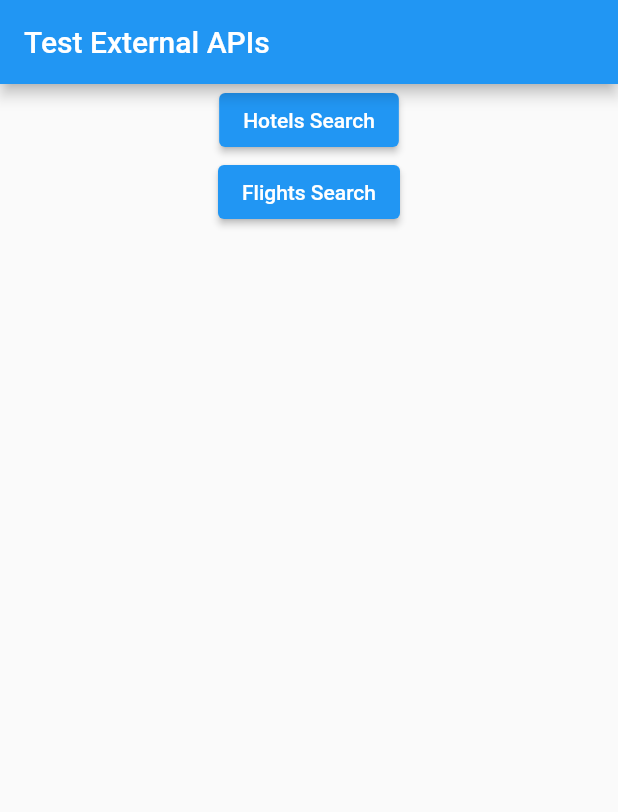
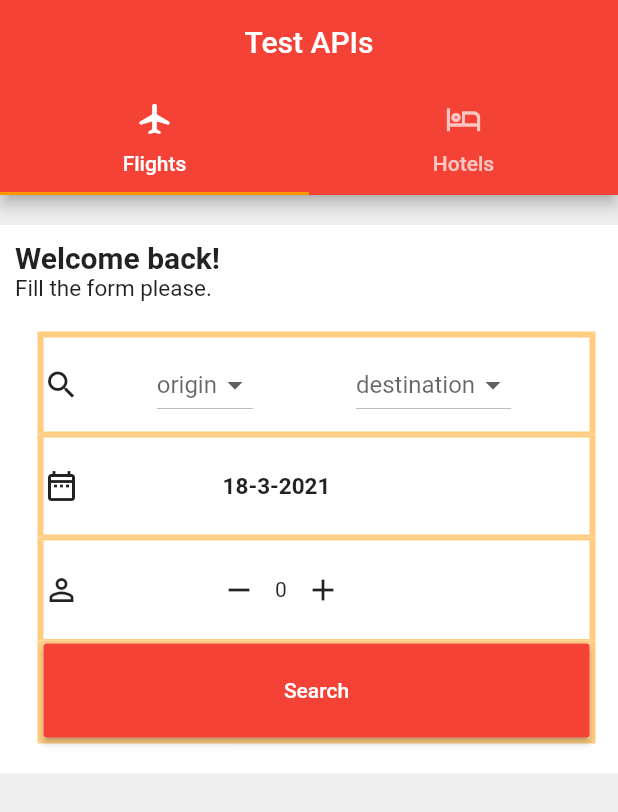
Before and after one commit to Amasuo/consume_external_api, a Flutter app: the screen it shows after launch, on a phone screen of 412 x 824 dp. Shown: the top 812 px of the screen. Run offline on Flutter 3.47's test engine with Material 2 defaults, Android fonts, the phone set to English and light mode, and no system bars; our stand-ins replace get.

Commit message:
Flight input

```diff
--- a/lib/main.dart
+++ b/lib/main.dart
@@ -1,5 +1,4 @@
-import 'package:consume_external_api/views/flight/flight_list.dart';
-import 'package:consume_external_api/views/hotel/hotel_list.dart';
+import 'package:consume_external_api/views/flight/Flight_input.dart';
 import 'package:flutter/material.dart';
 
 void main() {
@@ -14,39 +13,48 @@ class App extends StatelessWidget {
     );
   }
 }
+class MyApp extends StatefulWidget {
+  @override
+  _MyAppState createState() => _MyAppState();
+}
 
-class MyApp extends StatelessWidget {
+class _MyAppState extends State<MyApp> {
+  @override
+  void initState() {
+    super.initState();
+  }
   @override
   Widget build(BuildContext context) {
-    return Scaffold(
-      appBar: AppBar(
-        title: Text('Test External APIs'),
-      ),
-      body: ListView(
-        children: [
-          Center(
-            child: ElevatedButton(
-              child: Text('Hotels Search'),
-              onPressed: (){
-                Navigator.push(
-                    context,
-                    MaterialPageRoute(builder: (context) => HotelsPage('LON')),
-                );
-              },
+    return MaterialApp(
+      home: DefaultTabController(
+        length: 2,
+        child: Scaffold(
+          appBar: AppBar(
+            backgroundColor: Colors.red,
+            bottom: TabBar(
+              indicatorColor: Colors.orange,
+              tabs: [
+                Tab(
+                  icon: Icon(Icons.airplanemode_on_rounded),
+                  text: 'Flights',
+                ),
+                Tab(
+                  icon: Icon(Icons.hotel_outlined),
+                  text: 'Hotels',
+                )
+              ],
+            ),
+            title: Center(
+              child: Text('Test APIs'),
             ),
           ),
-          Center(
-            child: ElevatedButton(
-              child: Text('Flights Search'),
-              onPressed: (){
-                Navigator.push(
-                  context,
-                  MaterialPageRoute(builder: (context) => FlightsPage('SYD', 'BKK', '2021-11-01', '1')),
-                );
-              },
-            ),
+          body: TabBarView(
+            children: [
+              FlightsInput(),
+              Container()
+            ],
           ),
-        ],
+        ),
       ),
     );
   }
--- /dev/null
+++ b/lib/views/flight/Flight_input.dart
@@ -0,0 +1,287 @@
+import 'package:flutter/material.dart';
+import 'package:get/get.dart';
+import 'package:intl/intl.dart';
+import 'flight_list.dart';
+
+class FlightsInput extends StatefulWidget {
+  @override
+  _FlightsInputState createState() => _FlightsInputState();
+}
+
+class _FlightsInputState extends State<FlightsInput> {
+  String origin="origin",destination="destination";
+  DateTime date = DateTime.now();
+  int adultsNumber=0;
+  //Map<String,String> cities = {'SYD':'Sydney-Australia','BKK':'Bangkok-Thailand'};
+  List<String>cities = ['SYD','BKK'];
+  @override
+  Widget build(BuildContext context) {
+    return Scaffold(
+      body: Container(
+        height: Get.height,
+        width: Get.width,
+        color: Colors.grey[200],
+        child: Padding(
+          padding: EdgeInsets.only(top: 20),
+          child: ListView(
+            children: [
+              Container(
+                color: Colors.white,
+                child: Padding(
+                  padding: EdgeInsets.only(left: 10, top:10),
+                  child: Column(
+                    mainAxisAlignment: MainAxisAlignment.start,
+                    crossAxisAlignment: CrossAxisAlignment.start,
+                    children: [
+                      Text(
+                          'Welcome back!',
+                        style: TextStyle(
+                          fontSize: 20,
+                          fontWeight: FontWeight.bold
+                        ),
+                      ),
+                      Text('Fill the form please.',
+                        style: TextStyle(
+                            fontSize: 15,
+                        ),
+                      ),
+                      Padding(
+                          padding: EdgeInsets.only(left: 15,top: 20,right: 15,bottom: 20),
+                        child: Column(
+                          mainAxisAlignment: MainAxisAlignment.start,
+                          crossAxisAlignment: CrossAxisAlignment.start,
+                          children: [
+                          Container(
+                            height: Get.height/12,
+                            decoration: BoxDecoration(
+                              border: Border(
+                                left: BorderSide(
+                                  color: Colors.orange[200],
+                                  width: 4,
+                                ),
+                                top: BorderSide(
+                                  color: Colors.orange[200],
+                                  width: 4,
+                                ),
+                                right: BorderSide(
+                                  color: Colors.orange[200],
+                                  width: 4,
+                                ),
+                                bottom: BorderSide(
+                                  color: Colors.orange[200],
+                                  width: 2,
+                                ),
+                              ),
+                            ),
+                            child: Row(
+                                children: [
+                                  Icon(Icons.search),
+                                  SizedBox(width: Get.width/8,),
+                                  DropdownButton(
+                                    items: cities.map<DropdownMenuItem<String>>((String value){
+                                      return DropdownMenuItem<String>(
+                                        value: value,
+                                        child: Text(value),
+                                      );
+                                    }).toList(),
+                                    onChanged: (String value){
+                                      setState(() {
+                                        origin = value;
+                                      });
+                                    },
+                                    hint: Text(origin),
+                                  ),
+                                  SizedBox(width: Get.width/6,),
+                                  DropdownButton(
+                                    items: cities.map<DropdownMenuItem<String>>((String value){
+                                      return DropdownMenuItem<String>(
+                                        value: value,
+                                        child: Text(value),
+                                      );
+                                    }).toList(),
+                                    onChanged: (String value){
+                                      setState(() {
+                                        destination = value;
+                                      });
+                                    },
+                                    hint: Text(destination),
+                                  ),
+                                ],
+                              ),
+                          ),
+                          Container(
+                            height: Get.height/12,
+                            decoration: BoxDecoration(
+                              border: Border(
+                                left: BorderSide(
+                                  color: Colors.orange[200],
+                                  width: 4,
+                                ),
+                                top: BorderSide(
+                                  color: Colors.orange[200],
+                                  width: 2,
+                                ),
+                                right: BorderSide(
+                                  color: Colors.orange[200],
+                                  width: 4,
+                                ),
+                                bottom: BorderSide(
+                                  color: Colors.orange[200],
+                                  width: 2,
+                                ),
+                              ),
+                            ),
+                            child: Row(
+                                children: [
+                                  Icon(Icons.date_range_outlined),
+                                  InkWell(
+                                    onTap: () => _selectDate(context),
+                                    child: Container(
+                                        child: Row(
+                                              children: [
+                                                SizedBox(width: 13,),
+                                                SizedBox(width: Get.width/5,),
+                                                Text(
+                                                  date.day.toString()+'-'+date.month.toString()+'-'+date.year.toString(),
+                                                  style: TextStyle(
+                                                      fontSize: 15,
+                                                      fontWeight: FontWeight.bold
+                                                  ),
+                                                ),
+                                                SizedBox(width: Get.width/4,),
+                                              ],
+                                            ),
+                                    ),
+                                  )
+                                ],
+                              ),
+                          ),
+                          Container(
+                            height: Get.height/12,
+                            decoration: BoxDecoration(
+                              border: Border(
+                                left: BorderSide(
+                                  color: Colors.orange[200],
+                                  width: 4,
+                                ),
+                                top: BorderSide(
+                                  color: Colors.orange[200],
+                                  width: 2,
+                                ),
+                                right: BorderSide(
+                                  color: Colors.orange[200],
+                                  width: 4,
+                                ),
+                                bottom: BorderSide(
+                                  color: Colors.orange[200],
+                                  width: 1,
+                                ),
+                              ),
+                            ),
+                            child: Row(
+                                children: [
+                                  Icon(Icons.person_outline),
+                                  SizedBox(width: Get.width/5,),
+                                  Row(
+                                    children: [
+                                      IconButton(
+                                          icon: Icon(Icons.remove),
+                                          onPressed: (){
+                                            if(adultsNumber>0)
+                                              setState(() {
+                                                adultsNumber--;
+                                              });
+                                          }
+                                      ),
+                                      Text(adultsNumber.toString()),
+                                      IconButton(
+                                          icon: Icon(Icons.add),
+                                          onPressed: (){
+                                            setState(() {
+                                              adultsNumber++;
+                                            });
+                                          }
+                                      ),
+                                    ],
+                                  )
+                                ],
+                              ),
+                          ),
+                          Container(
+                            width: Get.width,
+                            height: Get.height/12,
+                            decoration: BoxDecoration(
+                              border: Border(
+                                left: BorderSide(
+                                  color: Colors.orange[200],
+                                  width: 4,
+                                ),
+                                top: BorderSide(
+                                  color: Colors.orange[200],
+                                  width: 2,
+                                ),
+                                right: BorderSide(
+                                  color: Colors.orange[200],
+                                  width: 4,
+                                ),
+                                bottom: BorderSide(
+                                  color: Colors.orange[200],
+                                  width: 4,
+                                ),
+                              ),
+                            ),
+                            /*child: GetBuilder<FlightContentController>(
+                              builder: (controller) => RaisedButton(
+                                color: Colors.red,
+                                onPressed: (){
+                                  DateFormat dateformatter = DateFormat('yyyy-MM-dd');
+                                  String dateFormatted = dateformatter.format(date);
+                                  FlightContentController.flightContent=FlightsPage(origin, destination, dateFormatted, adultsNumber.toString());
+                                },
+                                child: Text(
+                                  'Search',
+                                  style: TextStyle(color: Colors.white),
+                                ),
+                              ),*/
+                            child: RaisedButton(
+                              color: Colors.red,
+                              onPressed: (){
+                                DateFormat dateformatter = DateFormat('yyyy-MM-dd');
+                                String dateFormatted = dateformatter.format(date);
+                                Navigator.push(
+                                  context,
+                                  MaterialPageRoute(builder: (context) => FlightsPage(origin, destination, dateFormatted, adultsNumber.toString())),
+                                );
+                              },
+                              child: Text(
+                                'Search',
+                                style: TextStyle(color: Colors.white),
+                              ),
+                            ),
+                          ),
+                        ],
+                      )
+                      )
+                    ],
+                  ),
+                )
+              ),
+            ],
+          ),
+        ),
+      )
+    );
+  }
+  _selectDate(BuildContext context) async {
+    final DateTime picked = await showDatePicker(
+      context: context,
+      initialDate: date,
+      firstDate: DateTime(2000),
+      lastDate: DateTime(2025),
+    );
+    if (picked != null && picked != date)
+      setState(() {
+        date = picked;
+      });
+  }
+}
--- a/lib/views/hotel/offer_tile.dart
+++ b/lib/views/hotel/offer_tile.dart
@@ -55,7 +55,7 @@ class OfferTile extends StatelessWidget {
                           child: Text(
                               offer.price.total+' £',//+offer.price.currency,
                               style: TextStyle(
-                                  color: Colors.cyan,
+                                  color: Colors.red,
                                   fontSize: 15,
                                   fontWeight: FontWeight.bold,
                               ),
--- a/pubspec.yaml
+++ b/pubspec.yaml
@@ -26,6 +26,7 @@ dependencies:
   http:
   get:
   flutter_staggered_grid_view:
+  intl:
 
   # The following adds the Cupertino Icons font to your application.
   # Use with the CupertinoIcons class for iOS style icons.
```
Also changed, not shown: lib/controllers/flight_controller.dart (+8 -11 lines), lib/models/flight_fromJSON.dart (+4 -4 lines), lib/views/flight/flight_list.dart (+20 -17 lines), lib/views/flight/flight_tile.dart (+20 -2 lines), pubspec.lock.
○ ○ ○
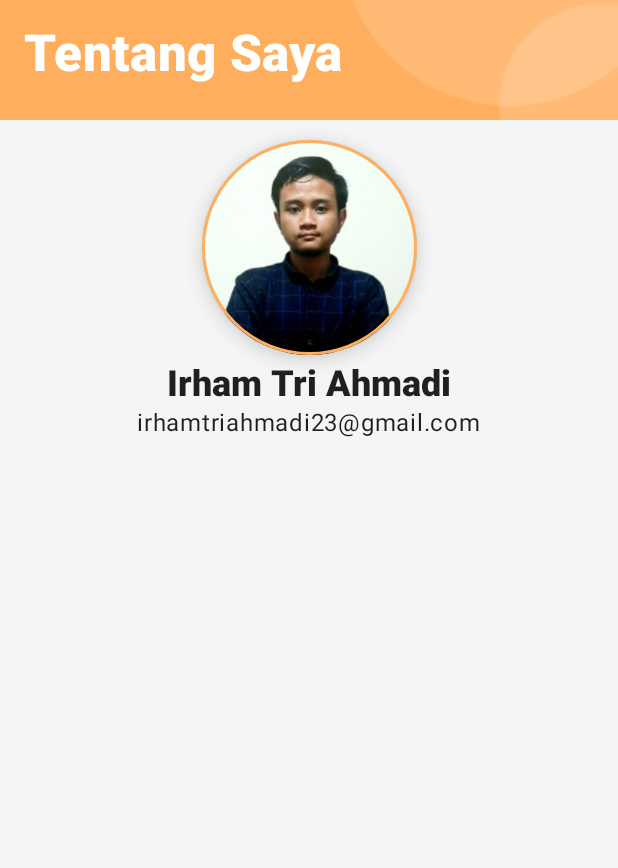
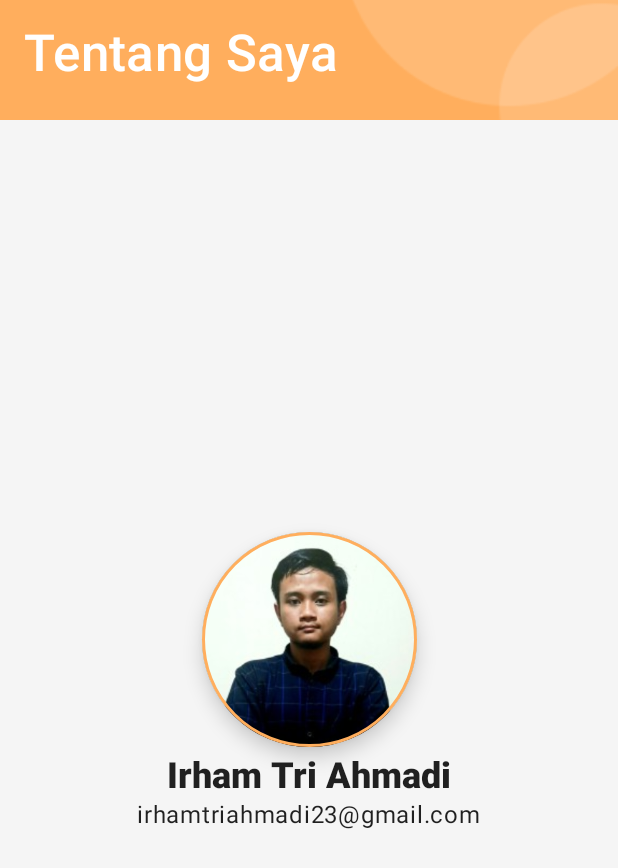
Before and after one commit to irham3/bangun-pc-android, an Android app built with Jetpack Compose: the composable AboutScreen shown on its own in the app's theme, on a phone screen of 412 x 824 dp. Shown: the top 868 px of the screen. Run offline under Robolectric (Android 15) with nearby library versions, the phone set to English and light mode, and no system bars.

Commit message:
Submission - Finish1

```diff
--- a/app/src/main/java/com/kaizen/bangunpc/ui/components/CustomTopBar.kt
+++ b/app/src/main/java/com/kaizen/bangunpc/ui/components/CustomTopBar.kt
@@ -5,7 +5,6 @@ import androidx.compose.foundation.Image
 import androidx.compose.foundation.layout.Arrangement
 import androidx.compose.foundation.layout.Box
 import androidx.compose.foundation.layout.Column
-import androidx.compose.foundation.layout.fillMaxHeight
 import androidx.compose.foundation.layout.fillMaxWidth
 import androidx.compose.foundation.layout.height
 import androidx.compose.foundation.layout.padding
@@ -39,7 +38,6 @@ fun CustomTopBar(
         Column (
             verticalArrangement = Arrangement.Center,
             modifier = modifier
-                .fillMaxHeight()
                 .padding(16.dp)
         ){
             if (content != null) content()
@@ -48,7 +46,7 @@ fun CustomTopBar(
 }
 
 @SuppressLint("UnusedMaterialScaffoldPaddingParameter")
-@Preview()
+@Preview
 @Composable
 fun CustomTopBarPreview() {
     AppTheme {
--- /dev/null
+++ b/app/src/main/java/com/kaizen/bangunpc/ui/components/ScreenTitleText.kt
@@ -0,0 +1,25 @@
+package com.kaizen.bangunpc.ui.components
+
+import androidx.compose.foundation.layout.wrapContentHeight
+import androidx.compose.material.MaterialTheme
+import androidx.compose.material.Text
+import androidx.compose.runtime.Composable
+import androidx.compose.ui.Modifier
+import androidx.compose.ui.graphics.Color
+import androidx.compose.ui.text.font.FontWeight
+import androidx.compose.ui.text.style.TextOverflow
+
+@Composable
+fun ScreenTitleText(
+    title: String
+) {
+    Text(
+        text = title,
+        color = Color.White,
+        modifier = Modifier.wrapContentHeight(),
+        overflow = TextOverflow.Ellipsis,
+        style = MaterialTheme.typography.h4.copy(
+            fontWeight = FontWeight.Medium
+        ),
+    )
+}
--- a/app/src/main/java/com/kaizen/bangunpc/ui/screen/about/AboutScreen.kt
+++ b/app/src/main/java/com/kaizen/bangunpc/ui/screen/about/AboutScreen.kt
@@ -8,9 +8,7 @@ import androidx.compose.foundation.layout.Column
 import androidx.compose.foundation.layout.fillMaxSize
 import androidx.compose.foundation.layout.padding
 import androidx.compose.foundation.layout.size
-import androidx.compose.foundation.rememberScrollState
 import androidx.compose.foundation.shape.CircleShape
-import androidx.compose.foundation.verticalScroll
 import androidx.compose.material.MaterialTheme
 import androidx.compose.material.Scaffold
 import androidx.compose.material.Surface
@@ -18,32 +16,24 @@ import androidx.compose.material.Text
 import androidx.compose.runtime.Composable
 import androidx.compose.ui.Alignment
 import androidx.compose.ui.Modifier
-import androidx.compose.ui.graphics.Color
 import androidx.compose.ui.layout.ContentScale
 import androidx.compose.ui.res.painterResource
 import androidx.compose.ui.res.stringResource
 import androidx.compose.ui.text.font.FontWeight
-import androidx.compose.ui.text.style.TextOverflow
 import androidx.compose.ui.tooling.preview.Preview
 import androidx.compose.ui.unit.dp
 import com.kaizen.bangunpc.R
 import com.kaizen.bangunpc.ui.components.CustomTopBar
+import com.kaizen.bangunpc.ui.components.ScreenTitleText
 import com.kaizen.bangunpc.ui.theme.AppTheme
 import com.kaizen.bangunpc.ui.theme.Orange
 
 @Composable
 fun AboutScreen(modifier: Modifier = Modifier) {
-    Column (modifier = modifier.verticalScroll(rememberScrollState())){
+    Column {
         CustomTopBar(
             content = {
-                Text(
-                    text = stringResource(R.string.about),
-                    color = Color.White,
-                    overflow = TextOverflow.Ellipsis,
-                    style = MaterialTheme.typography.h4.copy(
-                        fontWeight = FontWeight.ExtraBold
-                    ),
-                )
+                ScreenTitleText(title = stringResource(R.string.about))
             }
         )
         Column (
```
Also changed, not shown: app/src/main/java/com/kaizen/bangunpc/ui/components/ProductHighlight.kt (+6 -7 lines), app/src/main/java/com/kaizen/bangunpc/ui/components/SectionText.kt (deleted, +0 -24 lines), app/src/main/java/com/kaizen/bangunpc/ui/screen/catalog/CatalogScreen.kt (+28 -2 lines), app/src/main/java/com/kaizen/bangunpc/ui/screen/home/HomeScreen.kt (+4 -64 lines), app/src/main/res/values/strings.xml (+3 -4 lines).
○ ○ ○
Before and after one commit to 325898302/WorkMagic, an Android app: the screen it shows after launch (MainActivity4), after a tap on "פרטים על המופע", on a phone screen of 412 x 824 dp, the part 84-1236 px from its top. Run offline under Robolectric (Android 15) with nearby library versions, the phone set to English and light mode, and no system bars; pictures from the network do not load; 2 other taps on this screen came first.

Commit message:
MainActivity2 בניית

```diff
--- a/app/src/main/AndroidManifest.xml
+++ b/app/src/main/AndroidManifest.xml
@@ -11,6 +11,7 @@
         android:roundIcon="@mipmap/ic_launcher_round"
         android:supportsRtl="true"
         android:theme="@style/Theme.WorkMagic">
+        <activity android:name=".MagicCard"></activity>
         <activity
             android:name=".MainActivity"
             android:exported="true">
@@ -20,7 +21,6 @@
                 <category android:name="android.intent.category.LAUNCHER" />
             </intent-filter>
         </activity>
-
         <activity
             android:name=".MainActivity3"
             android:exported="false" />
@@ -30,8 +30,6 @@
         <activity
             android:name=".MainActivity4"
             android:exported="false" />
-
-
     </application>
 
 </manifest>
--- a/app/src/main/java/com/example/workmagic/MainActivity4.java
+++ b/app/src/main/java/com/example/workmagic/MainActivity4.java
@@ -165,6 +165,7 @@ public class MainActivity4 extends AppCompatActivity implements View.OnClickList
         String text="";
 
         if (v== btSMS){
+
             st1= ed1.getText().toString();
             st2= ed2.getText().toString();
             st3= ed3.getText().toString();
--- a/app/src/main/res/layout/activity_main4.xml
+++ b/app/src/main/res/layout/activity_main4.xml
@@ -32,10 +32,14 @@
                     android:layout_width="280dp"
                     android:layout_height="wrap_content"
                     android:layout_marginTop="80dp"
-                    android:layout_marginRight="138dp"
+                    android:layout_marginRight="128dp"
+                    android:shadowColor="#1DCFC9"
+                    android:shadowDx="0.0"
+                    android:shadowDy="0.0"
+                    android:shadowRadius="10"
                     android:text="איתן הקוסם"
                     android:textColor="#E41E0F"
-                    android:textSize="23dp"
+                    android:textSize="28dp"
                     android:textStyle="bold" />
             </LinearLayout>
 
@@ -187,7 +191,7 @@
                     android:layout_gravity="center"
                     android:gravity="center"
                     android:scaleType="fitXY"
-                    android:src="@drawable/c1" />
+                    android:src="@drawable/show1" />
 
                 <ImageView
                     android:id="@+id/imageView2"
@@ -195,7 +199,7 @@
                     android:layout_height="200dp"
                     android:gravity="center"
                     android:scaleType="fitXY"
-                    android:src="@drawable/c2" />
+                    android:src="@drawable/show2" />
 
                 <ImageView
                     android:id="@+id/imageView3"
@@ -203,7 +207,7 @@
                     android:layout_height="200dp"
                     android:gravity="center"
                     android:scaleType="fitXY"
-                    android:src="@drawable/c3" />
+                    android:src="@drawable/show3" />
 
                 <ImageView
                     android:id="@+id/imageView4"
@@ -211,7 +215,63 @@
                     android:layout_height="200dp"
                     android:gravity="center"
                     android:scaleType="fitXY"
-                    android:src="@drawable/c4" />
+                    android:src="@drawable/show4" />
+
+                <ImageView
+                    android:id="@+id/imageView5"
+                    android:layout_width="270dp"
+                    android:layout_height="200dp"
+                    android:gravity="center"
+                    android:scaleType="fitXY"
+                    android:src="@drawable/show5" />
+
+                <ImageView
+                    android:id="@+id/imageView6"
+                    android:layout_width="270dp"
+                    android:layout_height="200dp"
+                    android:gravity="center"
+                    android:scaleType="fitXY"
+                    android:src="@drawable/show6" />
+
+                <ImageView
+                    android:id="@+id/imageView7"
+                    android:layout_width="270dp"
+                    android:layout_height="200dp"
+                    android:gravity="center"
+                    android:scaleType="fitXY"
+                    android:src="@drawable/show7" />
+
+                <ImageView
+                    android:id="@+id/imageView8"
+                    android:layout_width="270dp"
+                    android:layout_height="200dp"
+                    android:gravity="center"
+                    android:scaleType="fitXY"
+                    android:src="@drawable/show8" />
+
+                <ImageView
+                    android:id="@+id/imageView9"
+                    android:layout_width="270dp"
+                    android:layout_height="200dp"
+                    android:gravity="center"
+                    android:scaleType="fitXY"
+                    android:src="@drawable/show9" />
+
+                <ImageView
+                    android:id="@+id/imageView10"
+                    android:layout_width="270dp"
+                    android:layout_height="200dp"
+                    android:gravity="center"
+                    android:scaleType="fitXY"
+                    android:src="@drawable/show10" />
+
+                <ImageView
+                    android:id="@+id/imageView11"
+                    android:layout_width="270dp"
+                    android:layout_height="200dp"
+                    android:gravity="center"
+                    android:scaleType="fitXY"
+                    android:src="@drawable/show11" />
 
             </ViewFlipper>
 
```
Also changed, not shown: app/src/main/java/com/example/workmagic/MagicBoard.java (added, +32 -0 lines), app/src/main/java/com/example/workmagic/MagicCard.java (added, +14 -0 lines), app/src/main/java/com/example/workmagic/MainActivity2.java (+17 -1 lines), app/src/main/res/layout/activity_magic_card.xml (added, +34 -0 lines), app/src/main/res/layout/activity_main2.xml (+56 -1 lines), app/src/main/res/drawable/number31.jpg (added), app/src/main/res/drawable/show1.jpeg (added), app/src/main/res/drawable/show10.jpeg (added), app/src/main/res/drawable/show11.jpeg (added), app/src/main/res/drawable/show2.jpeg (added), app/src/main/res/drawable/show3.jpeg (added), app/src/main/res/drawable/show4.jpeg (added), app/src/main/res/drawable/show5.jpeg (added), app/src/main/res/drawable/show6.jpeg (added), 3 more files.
○ ○ ○
● AIM OF THE EXERCISE
Pick every line of the data that includes the string "FontWeight".

● EXPECTED ANSWER
+                          fontWeight: FontWeight.bold
+                                                      fontWeight: FontWeight.bold
                                   fontWeight: FontWeight.bold,
+import androidx.compose.ui.text.font.FontWeight
+            fontWeight = FontWeight.Medium
 import androidx.compose.ui.text.font.FontWeight
-                        fontWeight = FontWeight.ExtraBold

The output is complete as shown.